■ **Dataset excerpts**:
╔══

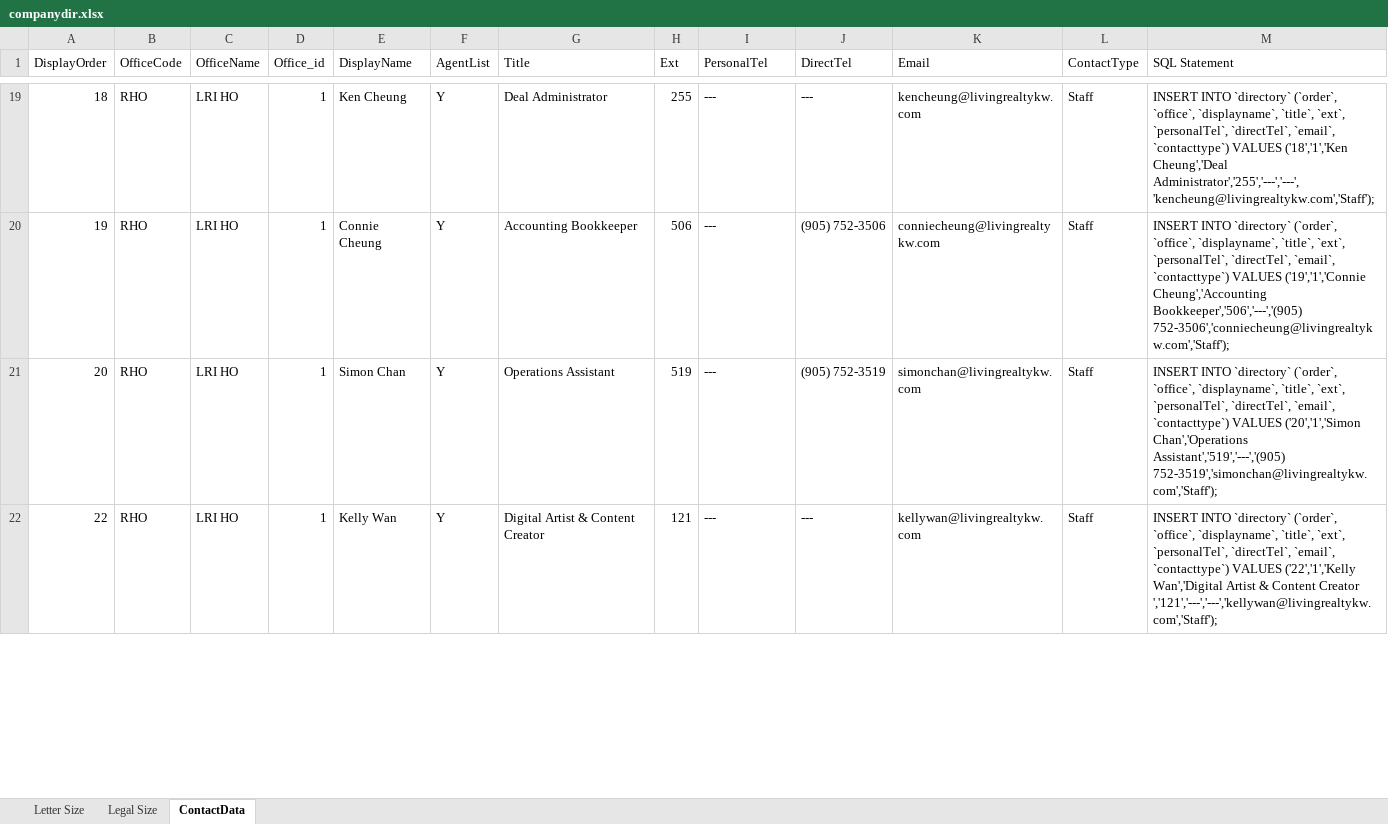
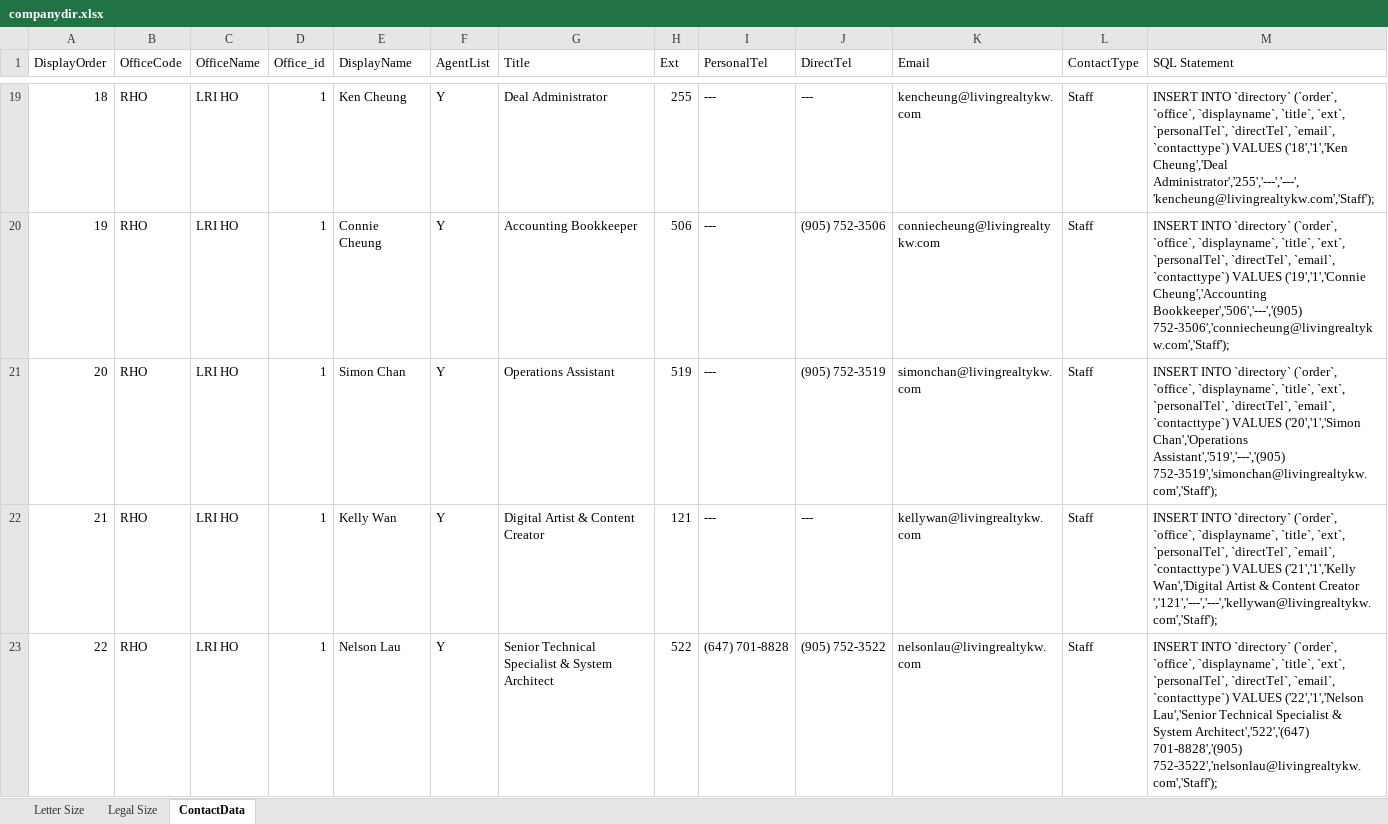
Before and after one commit to nelsonlauhy/kwlrportal, an Excel workbook: companydirectorypdf/companydir.xlsx, sheet ContactData, drawn as a sheet; only a part is shown, gaps mark what is left out; values as stored, in another font and other column widths than the file's, no cell formats; table styles not drawn; addresses are those after the commit; the diff covers the shown part only; the diff names each change by its address in the sheet, - before the commit and + after, or states it on an @@ line.

```diff
--- a/companydirectorypdf/companydir.xlsx (sheet ContactData)
+++ b/companydirectorypdf/companydir.xlsx (sheet ContactData)
+row 22: 21 | RHO | LRI HO | 1 | Kelly Wan | Y | Digital Artist & Content Creator | 121 | --- | --- | kellywan@livingrealtykw.com | Staff | INSERT INTO `directory` (`order`, `office`, `displayname`, `title`, `ext`, `personalTel`, `directTel`, `email`, `contacttype`) VALUES ('21','1','Kelly Wan','Digital Artist & Content Creator ','121','---','---','kellywan@livingrealtykw.com','Staff');
-E23 (DisplayName): Kelly Wan
+E23 (DisplayName): Nelson Lau
-G23 (Title): Digital Artist & Content Creator
+G23 (Title): Senior Technical Specialist & System Architect
-H23 (Ext): 121
+H23 (Ext): 522
-I23 (PersonalTel): ---
+I23 (PersonalTel): (647) 701-8828
-J23 (DirectTel): ---
+J23 (DirectTel): (905) 752-3522
-K23 (Email): kellywan@livingrealtykw.com
+K23 (Email): nelsonlau@livingrealtykw.com
-M23 (SQL Statement): …`contacttype`) VALUES ('22','1','Kelly Wan','Digital Artist & Content Creator ','121','---','---','kellywan@livingrealtykw.com','Staff');
+M23 (SQL Statement): …`contacttype`) VALUES ('22','1','Nelson Lau','Senior Technical Specialist & System Architect','522','(647) 701-8828','(905) 752-3522','nelsonlau@livingrealtykw.com','Staff');
```
Also changed, not shown: 4 added rows, 4 removed rows and 301 edited cells elsewhere in this sheet, sheet Legal Size, sheet Letter Size, cell formats, formulas that keep their value, 2 other files.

╚══

■ **The task**: From the first line to the last, repeat the data above exactly and leave the pictures out.

■ **Result below**:
Before and after one commit to nelsonlauhy/kwlrportal, an Excel workbook: companydirectorypdf/companydir.xlsx, sheet ContactData, drawn as a sheet; only a part is shown, gaps mark what is left out; values as stored, in another font and other column widths than the file's, no cell formats; table styles not drawn; addresses are those after the commit; the diff covers the shown part only; the diff names each change by its address in the sheet, - before the commit and + after, or states it on an @@ line.

```diff
--- a/companydirectorypdf/companydir.xlsx (sheet ContactData)
+++ b/companydirectorypdf/companydir.xlsx (sheet ContactData)
+row 22: 21 | RHO | LRI HO | 1 | Kelly Wan | Y | Digital Artist & Content Creator | 121 | --- | --- | kellywan@livingrealtykw.com | Staff | INSERT INTO `directory` (`order`, `office`, `displayname`, `title`, `ext`, `personalTel`, `directTel`, `email`, `contacttype`) VALUES ('21','1','Kelly Wan','Digital Artist & Content Creator ','121','---','---','kellywan@livingrealtykw.com','Staff');
-E23 (DisplayName): Kelly Wan
+E23 (DisplayName): Nelson Lau
-G23 (Title): Digital Artist & Content Creator
+G23 (Title): Senior Technical Specialist & System Architect
-H23 (Ext): 121
+H23 (Ext): 522
-I23 (PersonalTel): ---
+I23 (PersonalTel): (647) 701-8828
-J23 (DirectTel): ---
+J23 (DirectTel): (905) 752-3522
-K23 (Email): kellywan@livingrealtykw.com
+K23 (Email): nelsonlau@livingrealtykw.com
-M23 (SQL Statement): …`contacttype`) VALUES ('22','1','Kelly Wan','Digital Artist & Content Creator ','121','---','---','kellywan@livingrealtykw.com','Staff');
+M23 (SQL Statement): …`contacttype`) VALUES ('22','1','Nelson Lau','Senior Technical Specialist & System Architect','522','(647) 701-8828','(905) 752-3522','nelsonlau@livingrealtykw.com','Staff');
```
Also changed, not shown: 4 added rows, 4 removed rows and 301 edited cells elsewhere in this sheet, sheet Legal Size, sheet Letter Size, cell formats, formulas that keep their value, 2 other files.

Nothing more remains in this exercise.